Exercise: Report each line below that carries the word "удалить".

Records for this task:
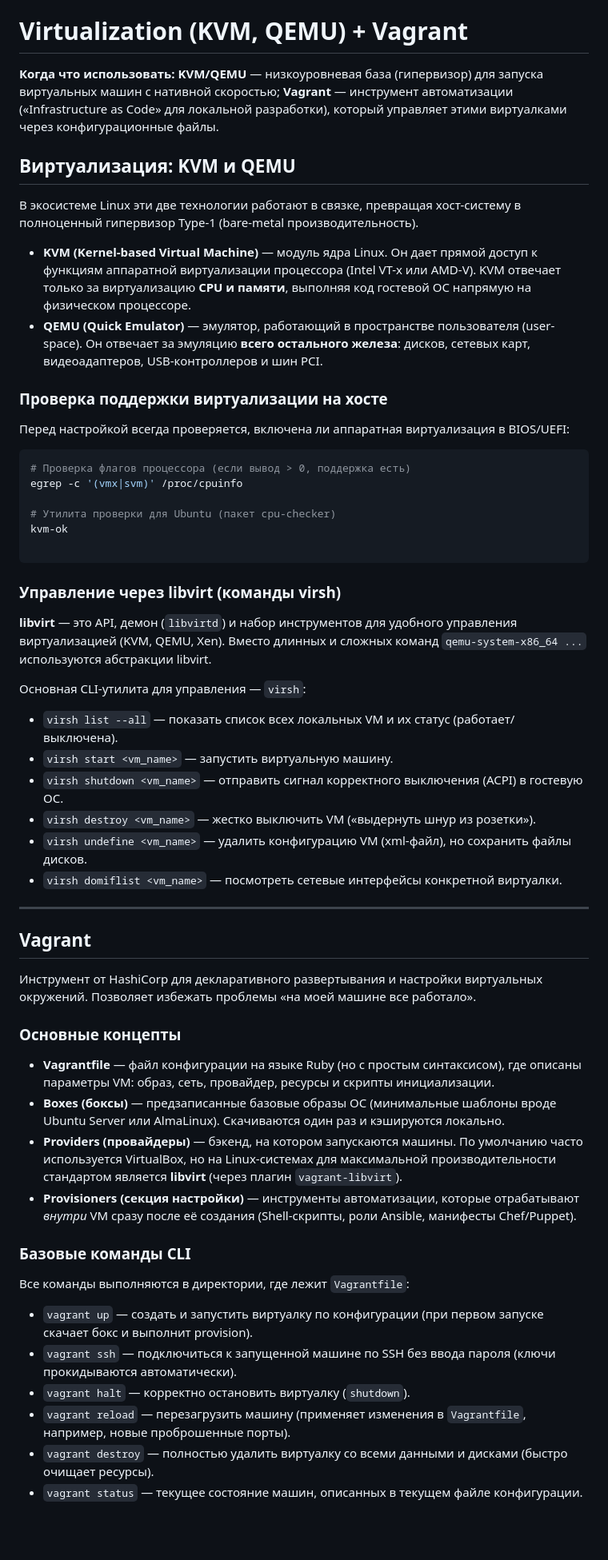
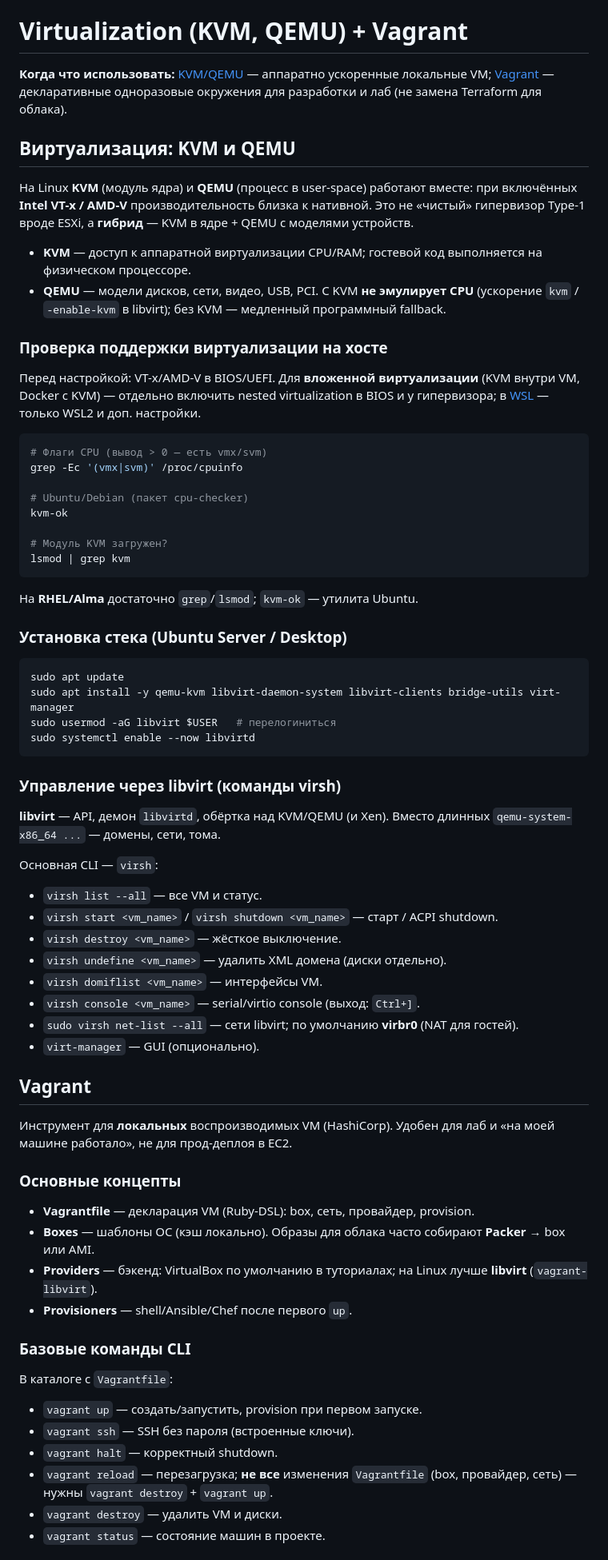
Before and after one commit to Tsuyakashi/devops-handbook, a Markdown page: OS-and-Networks/linux-cheatsheet.md, the part around one of its changes. Shown at 80% size. Rendered like a GitHub page; blank space fills up the shorter version.

Commit message:
docs: update README and Linux cheatsheet to correct formatting of virtualization section and enhance clarity with improved links and descriptions

````diff
--- a/OS-and-Networks/linux-cheatsheet.md
+++ b/OS-and-Networks/linux-cheatsheet.md
@@ -310,65 +314,78 @@ awk '[условие] {действие}' имя_файла
 # Virtualization (KVM, QEMU) + Vagrant
 
-**Когда что использовать:** **KVM/QEMU** — низкоуровневая база (гипервизор) для запуска виртуальных машин с нативной скоростью; **Vagrant** — инструмент автоматизации («Infrastructure as Code» для локальной разработки), который управляет этими виртуалками через конфигурационные файлы.
+**Когда что использовать:** [KVM/QEMU](#kvm-qemu) — аппаратно ускоренные локальные VM; [Vagrant](#vagrant) — декларативные одноразовые окружения для разработки и лаб (не замена Terraform для облака).
 
 <a id="kvm-qemu"></a>
 
 ## Виртуализация: KVM и QEMU
 
-В экосистеме Linux эти две технологии работают в связке, превращая хост-систему в полноценный гипервизор Type-1 (bare-metal производительность).
+На Linux **KVM** (модуль ядра) и **QEMU** (процесс в user-space) работают вместе: при включённых **Intel VT-x / AMD-V** производительность близка к нативной. Это не «чистый» гипервизор Type-1 вроде ESXi, а **гибрид** — KVM в ядре + QEMU с моделями устройств.
 
-* **KVM (Kernel-based Virtual Machine)** — модуль ядра Linux. Он дает прямой доступ к функциям аппаратной виртуализации процессора (Intel VT-x или AMD-V). KVM отвечает только за виртуализацию **CPU и памяти**, выполняя код гостевой ОС напрямую на физическом процессоре.
-* **QEMU (Quick Emulator)** — эмулятор, работающий в пространстве пользователя (user-space). Он отвечает за эмуляцию **всего остального железа**: дисков, сетевых карт, видеоадаптеров, USB-контроллеров и шин PCI.
+- **KVM** — доступ к аппаратной виртуализации CPU/RAM; гостевой код выполняется на физическом процессоре.
+- **QEMU** — модели дисков, сети, видео, USB, PCI. С KVM **не эмулирует CPU** (ускорение `kvm` / `-enable-kvm` в libvirt); без KVM — медленный программный fallback.
 
 ### Проверка поддержки виртуализации на хосте
 
-Перед настройкой всегда проверяется, включена ли аппаратная виртуализация в BIOS/UEFI:
+Перед настройкой: VT-x/AMD-V в BIOS/UEFI. Для **вложенной виртуализации** (KVM внутри VM, Docker с KVM) — отдельно включить nested virtualization в BIOS и у гипервизора; в [WSL](#wsl) — только WSL2 и доп. настройки.
 
 ```bash
-# Проверка флагов процессора (если вывод > 0, поддержка есть)
-egrep -c '(vmx|svm)' /proc/cpuinfo
+# Флаги CPU (вывод > 0 — есть vmx/svm)
+grep -Ec '(vmx|svm)' /proc/cpuinfo
 
-# Утилита проверки для Ubuntu (пакет cpu-checker)
+# Ubuntu/Debian (пакет cpu-checker)
 kvm-ok
 
+# Модуль KVM загружен?
+lsmod | grep kvm
+```
+
+На **RHEL/Alma** достаточно `grep`/`lsmod`; `kvm-ok` — утилита Ubuntu.
+
+### Установка стека (Ubuntu Server / Desktop)
+
+```bash
+sudo apt update
+sudo apt install -y qemu-kvm libvirt-daemon-system libvirt-clients bridge-utils virt-manager
+sudo usermod -aG libvirt $USER   # перелогиниться
+sudo systemctl enable --now libvirtd
 ```
 
 ### Управление через libvirt (команды virsh)
 
-**libvirt** — это API, демон (`libvirtd`) и набор инструментов для удобного управления виртуализацией (KVM, QEMU, Xen). Вместо длинных и сложных команд `qemu-system-x86_64 ...` используются абстракции libvirt.
+**libvirt** — API, демон `libvirtd`, обёртка над KVM/QEMU (и Xen). Вместо длинных `qemu-system-x86_64 ...` — домены, сети, тома.
 
-Основная CLI-утилита для управления — `virsh`:
+Основная CLI — `virsh`:
 
-* `virsh list --all` — показать список всех локальных VM и их статус (работает/выключена).
-* `virsh start <vm_name>` — запустить виртуальную машину.
-* `virsh shutdown <vm_name>` — отправить сигнал корректного выключения (ACPI) в гостевую ОС.
-* `virsh destroy <vm_name>` — жестко выключить VM («выдернуть шнур из розетки»).
-* `virsh undefine <vm_name>` — удалить конфигурацию VM (xml-файл), но сохранить файлы дисков.
-* `virsh domiflist <vm_name>` — посмотреть сетевые интерфейсы конкретной виртуалки.
-
----
+- `virsh list --all` — все VM и статус.
+- `virsh start <vm_name>` / `virsh shutdown <vm_name>` — старт / ACPI shutdown.
+- `virsh destroy <vm_name>` — жёсткое выключение.
+- `virsh undefine <vm_name>` — удалить XML домена (диски отдельно).
+- `virsh domiflist <vm_name>` — интерфейсы VM.
+- `virsh console <vm_name>` — serial/virtio console (выход: `Ctrl+]`.
+- `sudo virsh net-list --all` — сети libvirt; по умолчанию **virbr0** (NAT для гостей).
+- `virt-manager` — GUI (опционально).
 
 <a id="vagrant"></a>
 
 ## Vagrant
 
-Инструмент от HashiCorp для декларативного развертывания и настройки виртуальных окружений. Позволяет избежать проблемы «на моей машине все работало».
+Инструмент для **локальных** воспроизводимых VM (HashiCorp). Удобен для лаб и «на моей машине работало», не для прод-деплоя в EC2.
 
 ### Основные концепты
 
-* **Vagrantfile** — файл конфигурации на языке Ruby (но с простым синтаксисом), где описаны параметры VM: образ, сеть, провайдер, ресурсы и скрипты инициализации.
-* **Boxes (боксы)** — предзаписанные базовые образы ОС (минимальные шаблоны вроде Ubuntu Server или AlmaLinux). Скачиваются один раз и кэшируются локально.
-* **Providers (провайдеры)** — бэкенд, на котором запускаются машины. По умолчанию часто используется VirtualBox, но на Linux-системах для максимальной производительности стандартом является **libvirt** (через плагин `vagrant-libvirt`).
-* **Provisioners (секция настройки)** — инструменты автоматизации, которые отрабатывают *внутри* VM сразу после её создания (Shell-скрипты, роли Ansible, манифесты Chef/Puppet).
+- **Vagrantfile** — декларация VM (Ruby-DSL): box, сеть, провайдер, provision.
+- **Boxes** — шаблоны ОС (кэш локально). Образы для облака часто собирают **Packer** → box или AMI.
+- **Providers** — бэкенд: VirtualBox по умолчанию в туториалах; на Linux лучше **libvirt** (`vagrant-libvirt`).
+- **Provisioners** — shell/Ansible/Chef после первого `up`.
 
 ### Базовые команды CLI
 
-Все команды выполняются в директории, где лежит `Vagrantfile`:
+В каталоге с `Vagrantfile`:
 
-* `vagrant up` — создать и запустить виртуалку по конфигурации (при первом запуске скачает бокс и выполнит provision).
-* `vagrant ssh` — подключиться к запущенной машине по SSH без ввода пароля (ключи прокидываются автоматически).
-* `vagrant halt` — корректно остановить виртуалку (`shutdown`).
-* `vagrant reload` — перезагрузить машину (применяет изменения в `Vagrantfile`, например, новые проброшенные порты).
-* `vagrant destroy` — полностью удалить виртуалку со всеми данными и дисками (быстро очищает ресурсы).
-* `vagrant status` — текущее состояние машин, описанных в текущем файле конфигурации.
+- `vagrant up` — создать/запустить, provision при первом запуске.
+- `vagrant ssh` — SSH без пароля (встроенные ключи).
+- `vagrant halt` — корректный shutdown.
+- `vagrant reload` — перезагрузка; **не все** изменения `Vagrantfile` (box, провайдер, сеть) — нужны `vagrant destroy` + `vagrant up`.
+- `vagrant destroy` — удалить VM и диски.
+- `vagrant status` — состояние машин в проекте.
 
````
Also changed, not shown: other parts of OS-and-Networks/linux-cheatsheet.md (+16 -13 lines), README.md (+1 -1 lines).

Exercise output:
-* `virsh undefine <vm_name>` — удалить конфигурацию VM (xml-файл), но сохранить файлы дисков.
+- `virsh undefine <vm_name>` — удалить XML домена (диски отдельно).
-* `vagrant destroy` — полностью удалить виртуалку со всеми данными и дисками (быстро очищает ресурсы).
+- `vagrant destroy` — удалить VM и диски.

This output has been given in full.